February 2, 2009
I have a piece in today's Times:
Here's an offer you can't refuse. Work an extra hour or pay a bit more tax so that Channel 4 can broadcast Shipwrecked: Battle of the Islands (a “Tropical reality show in which two tribes of castaways are marooned on neighbouring islands”).
If you don't like the sound of that, rest assured that your money will go towards paying for Hollyoaks; or, if you prefer, Noel Edmonds's Deal or No Deal; or maybe The Madness of Boy George, to take a sample of the highlights from yesterday's schedule.
And, by the way, it really is an offer you can't refuse. Refuse it and you'll go to prison. That's what Andy Burnham, the Culture Secretary, is proposing. Channel 4 is on skid row. According to its own estimates, it has an annual funding gap of £100 million. And, as a public sector broadcaster, it expects you and me to put our hands in our pockets and cough up the readies to let it carry on with its intellectually challenging and democratically essential schedule. Yes, indeed; how philistine a society we would be if we did not pay to have Big Brother or How to Look Good Naked produced.
To rescue these essential programmes, Mr Burnham wants Channel 4 to link with BBC Worldwide, the BBC's commercial arm, which earns income to offset the licence fee. That income would instead be diverted to subsidise Channel 4; which would, of course, mean the licence fee rising to cover the shortfall to the BBC.
What a sublime Alice in Wonderland world these people live in. To cut to the chase: Channel 4 is up the creek because it can't get enough viewers or advertisers to cover its costs. In a normal world, that would would lead to one of two outcomes: going bust, or cutting its cloth accordingly. Not when it comes to so-called public service broadcasting. Here, someone else is forced to pay for it - and that someone is you. Whatever one's view about the notion of public service broadcasting and the funding model of the BBC in the modern world, a case can at least be made that Radios 3 and 4, and some other BBC programmes do indeed provide a service unavailable elsewhere.
Anyone who tries to make that case for Channel 4 is either featherbedding their own nest or attempting to pull a fast one on the taxpayer. Or, in reality, both (yesterday it was revealed that it has 19 employees paid at least £190,000 a year and 91 staff on more than £100,000 a year).

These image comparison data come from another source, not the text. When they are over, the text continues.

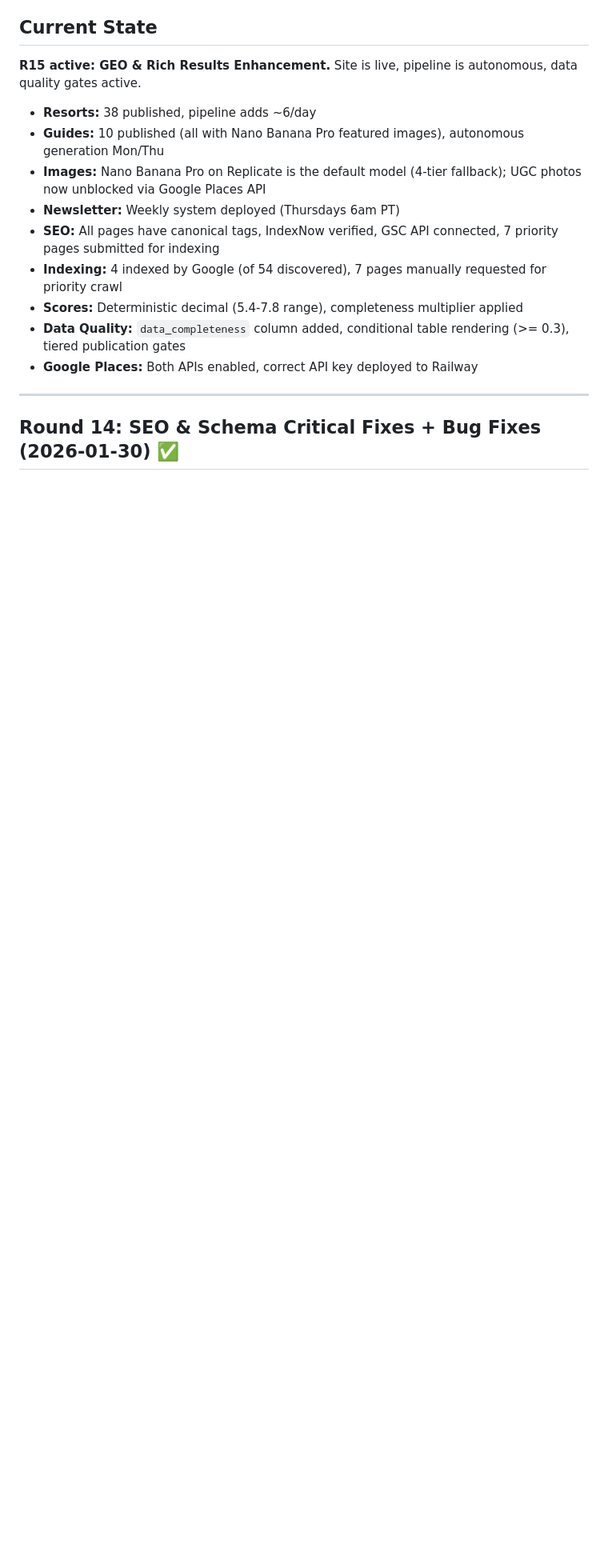
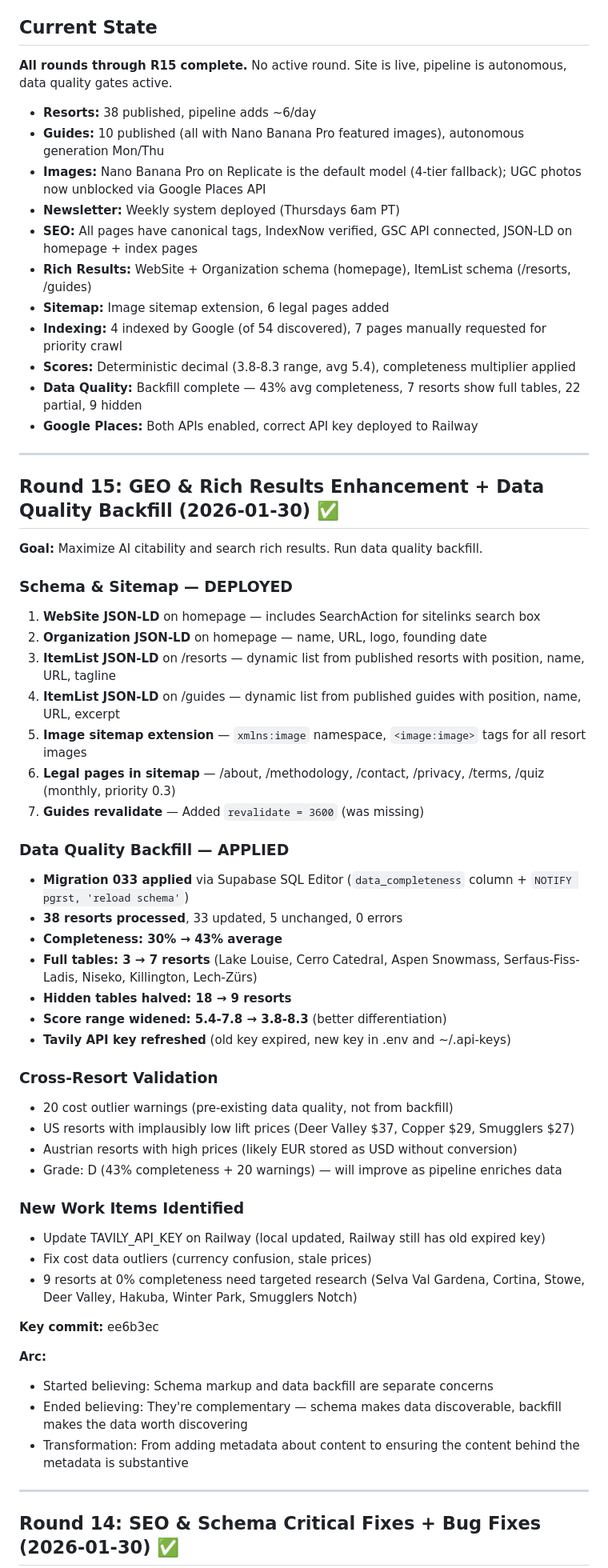
Before and after one commit to tomdmeredith/snowthere, a Markdown page: .compound-beads/context.md, the part around one of its changes. Shown at 80% size. Drawn GitHub-style; blank space fills up the shorter version.

Commit message:
docs: Close R15 — GEO & Rich Results Enhancement + Data Backfill complete
Co-Authored-By: Claude Opus 4.5 <noreply@anthropic.com>

```diff
--- a/.compound-beads/context.md
+++ b/.compound-beads/context.md
@@ -5,17 +5,61 @@
 
 ## Current State
 
-**R15 active: GEO & Rich Results Enhancement.** Site is live, pipeline is autonomous, data quality gates active.
+**All rounds through R15 complete.** No active round. Site is live, pipeline is autonomous, data quality gates active.
 
 - **Resorts:** 38 published, pipeline adds ~6/day
 - **Guides:** 10 published (all with Nano Banana Pro featured images), autonomous generation Mon/Thu
 - **Images:** Nano Banana Pro on Replicate is the default model (4-tier fallback); UGC photos now unblocked via Google Places API
 - **Newsletter:** Weekly system deployed (Thursdays 6am PT)
-- **SEO:** All pages have canonical tags, IndexNow verified, GSC API connected, 7 priority pages submitted for indexing
+- **SEO:** All pages have canonical tags, IndexNow verified, GSC API connected, JSON-LD on homepage + index pages
+- **Rich Results:** WebSite + Organization schema (homepage), ItemList schema (/resorts, /guides)
+- **Sitemap:** Image sitemap extension, 6 legal pages added
 - **Indexing:** 4 indexed by Google (of 54 discovered), 7 pages manually requested for priority crawl
-- **Scores:** Deterministic decimal (5.4-7.8 range), completeness multiplier applied
-- **Data Quality:** `data_completeness` column added, conditional table rendering (>= 0.3), tiered publication gates
+- **Scores:** Deterministic decimal (3.8-8.3 range, avg 5.4), completeness multiplier applied
+- **Data Quality:** Backfill complete — 43% avg completeness, 7 resorts show full tables, 22 partial, 9 hidden
 - **Google Places:** Both APIs enabled, correct API key deployed to Railway
+
+---
+
+## Round 15: GEO & Rich Results Enhancement + Data Quality Backfill (2026-01-30) ✅
+
+**Goal:** Maximize AI citability and search rich results. Run data quality backfill.
+
+### Schema & Sitemap — DEPLOYED
+1. **WebSite JSON-LD** on homepage — includes SearchAction for sitelinks search box
+2. **Organization JSON-LD** on homepage — name, URL, logo, founding date
+3. **ItemList JSON-LD** on /resorts — dynamic list from published resorts with position, name, URL, tagline
+4. **ItemList JSON-LD** on /guides — dynamic list from published guides with position, name, URL, excerpt
+5. **Image sitemap extension** — `xmlns:image` namespace, `<image:image>` tags for all resort images
+6. **Legal pages in sitemap** — /about, /methodology, /contact, /privacy, /terms, /quiz (monthly, priority 0.3)
+7. **Guides revalidate** — Added `revalidate = 3600` (was missing)
+
+### Data Quality Backfill — APPLIED
+- **Migration 033 applied** via Supabase SQL Editor (`data_completeness` column + `NOTIFY pgrst, 'reload schema'`)
+- **38 resorts processed**, 33 updated, 5 unchanged, 0 errors
+- **Completeness: 30% → 43% average**
+- **Full tables: 3 → 7 resorts** (Lake Louise, Cerro Catedral, Aspen Snowmass, Serfaus-Fiss-Ladis, Niseko, Killington, Lech-Zürs)
+- **Hidden tables halved: 18 → 9 resorts**
+- **Score range widened: 5.4-7.8 → 3.8-8.3** (better differentiation)
+- **Tavily API key refreshed** (old key expired, new key in .env and ~/.api-keys)
+
+### Cross-Resort Validation
+- 20 cost outlier warnings (pre-existing data quality, not from backfill)
+- US resorts with implausibly low lift prices (Deer Valley $37, Copper $29, Smugglers $27)
+- Austrian resorts with high prices (likely EUR stored as USD without conversion)
+- Grade: D (43% completeness + 20 warnings) — will improve as pipeline enriches data
+
+### New Work Items Identified
+- Update TAVILY_API_KEY on Railway (local updated, Railway still has old expired key)
+- Fix cost data outliers (currency confusion, stale prices)
+- 9 resorts at 0% completeness need targeted research (Selva Val Gardena, Cortina, Stowe, Deer Valley, Hakuba, Winter Park, Smugglers Notch)
+
+**Key commit:** ee6b3ec
+
+**Arc:**
+- Started believing: Schema markup and data backfill are separate concerns
+- Ended believing: They're complementary — schema makes data discoverable, backfill makes the data worth discovering
+- Transformation: From adding metadata about content to ensuring the content behind the metadata is substantive
 
 ---
 
```
Also changed, not shown: other parts of .compound-beads/context.md (+8 -13 lines), .compound-beads/QUICKSTART.md (+14 -3 lines).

The issue is very straightforward: if Channel 4 can't pay for itself, tough. Sell it, like any other broadcaster, to someone who can.